In 2019, when gold rallied amid US-China trade tensions, silver's gains were higher as it was favoured by traders for being the more lucrative safe haven asset among precious metals and also for an increase in its demand for industrial use. Silver futures on MCX had crossed Rs 51,000/kg mark in the second half of 2019.
However, in 2020, with a more uncertain economic crisis at hand due to the coronavirus pandemic, its only gold that climbed to a new high of over Rs 45,000 per grams, earlier this month and silver has been trading significantly lower.
On Tuesday, silver futures closed over 2 percent or 754 lower at Rs 35,453 per kg after having fallen to an intraday low of Rs 34,300 during the day.
What is dragging silver prices lower?
The coronavirus spread has put major manufacturing hubs around the world in a lockdown, especially in China-the world's factory, where the virus originated.
China's factory activity saw its biggest ever decline in February. According to official numbers released by the Chinese government, industrial output declined 13.5 percent in the country in the January-February period from a year ago, compared with December's 6.9 percent increase.
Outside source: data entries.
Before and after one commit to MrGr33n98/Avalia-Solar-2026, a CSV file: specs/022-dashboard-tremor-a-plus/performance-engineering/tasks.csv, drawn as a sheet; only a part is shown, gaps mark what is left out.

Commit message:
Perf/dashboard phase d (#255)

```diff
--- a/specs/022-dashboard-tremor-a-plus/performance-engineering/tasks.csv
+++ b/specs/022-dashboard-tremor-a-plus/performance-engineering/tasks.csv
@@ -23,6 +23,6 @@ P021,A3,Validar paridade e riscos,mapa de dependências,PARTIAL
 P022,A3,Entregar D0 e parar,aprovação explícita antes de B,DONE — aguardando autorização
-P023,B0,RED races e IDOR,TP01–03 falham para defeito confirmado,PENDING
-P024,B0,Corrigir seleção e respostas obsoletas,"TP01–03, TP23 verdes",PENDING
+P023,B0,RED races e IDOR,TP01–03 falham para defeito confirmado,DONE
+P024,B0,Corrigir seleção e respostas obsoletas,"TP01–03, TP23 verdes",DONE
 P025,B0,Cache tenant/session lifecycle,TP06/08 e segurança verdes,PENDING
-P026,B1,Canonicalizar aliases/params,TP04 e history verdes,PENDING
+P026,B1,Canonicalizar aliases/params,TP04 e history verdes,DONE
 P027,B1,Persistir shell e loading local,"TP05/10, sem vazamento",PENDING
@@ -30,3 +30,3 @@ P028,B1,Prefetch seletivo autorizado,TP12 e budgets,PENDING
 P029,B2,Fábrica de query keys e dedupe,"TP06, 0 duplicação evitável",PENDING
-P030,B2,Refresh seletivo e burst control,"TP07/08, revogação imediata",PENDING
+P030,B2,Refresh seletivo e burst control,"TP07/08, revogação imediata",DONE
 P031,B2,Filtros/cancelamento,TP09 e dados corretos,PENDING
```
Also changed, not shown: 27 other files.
A major concern for investors of silver is that 60 percent of the metal's total demand comes from industrial fabrication. It is used to solder and braze alloys, batteries, dentistry, glass coatings, LED chips, medicine, nuclear reactors, photography, photovoltaic (or solar) energy, RFID chips, semiconductors, touch screens, water purification, wood preservatives, etc. It is a good thermal and electrical conductor, making it ideal for electrical applications.
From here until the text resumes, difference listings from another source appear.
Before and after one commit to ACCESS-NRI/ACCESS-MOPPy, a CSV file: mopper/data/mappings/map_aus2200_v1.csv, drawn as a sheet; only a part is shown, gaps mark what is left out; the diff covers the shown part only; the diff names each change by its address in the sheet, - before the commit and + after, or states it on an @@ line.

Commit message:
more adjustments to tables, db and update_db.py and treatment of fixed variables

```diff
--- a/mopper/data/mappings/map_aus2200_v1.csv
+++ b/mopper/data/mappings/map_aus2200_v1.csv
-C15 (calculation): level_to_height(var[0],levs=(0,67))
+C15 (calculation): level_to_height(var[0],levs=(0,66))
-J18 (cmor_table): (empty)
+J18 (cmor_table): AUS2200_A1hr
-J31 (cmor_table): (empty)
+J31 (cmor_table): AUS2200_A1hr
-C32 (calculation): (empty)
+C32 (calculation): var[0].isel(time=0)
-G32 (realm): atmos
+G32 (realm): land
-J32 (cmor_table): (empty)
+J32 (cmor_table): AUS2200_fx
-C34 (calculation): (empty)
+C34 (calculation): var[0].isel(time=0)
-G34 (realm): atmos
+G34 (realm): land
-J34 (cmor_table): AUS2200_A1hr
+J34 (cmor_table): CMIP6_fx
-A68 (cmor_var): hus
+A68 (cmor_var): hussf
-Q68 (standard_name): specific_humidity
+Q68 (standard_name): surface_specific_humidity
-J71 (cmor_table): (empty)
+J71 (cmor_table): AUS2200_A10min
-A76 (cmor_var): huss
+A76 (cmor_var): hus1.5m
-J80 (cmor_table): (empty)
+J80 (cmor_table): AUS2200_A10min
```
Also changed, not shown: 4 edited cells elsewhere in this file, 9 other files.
The metal is of value to the largest manufacturing product makers (in terms of revenue) in the world- Samsung, Apple, Toyota and Volkswagen, the makers of cars and gadgets. These companies have either taken their work offline or are affected by the disruption in their supply chain due to government-imposed shutdowns in China.
Last year, an increase in demand for climatic change conscious products like electric vehicles and solar panels had raised the value of silver and palladium. Palladium is used in catalytic converters of cars that remove hydrocarbons, carbon monoxide, and other harmful gases from exhaust emission. Silver is needed in the manufacturing of self-drive vehicles and production of solar power.
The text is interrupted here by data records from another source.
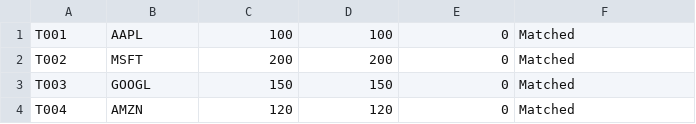
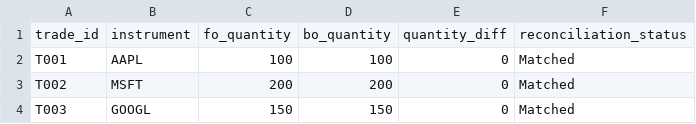
Before and after one commit to kszlosarczyk/finance-reconciliation-sql, a CSV file: results/output.csv, drawn as a sheet; only a part is shown; the shorter side is filled out with more unchanged rows; the diff names each change by its address in the sheet, - before the commit and + after, or states it on an @@ line.

Commit message:
Update output.csv

```diff
--- a/results/output.csv
+++ b/results/output.csv
+row 1: trade_id | instrument | fo_quantity | bo_quantity | quantity_diff | reconciliation_status
```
In the current economic and social environment, it is most unlikely that consumers would think about making big-budget purchases like a car or a gadget. This will potentially impact the demand and quarterly profits of these companies.
Another major impact of the pandemic is the selling spree seen across markets. To recover from the drastic losses in the equity and oil markets, traders are selling gold and silver.
Concerns of an economic slowdown due to the pandemic has caused investors to prefer holding on to cash rather than assets until there are clear signs of recovery.
Coronavirus infections cases are rising by the day, even in China, where new cases, although small in number, are still being reported every day.
The working class are worried that they could lose their jobs if the global economy entered a recession.
However, on Wednesday, Silver futures opened higher after major central banks like the US Fed and the Bank of England announced liquidity boosting measures to support its residents facing cash crunch. It was trading over 1.34 percent at Rs 35,928 per kg.
These announcements have caused international prices to recover, which also impacts domestic price of the metal.
In China, consumers have started gingerly venturing into malls and restaurants, encouraged by the sharp drop in new virus infection cases in the country. Some manufacturing units in the country have reopened, but things are far from attaining regular normal production levels.
Only the coming weeks will tell if the coronavirus crisis has been contained across the globe and when factories will operate in full swing.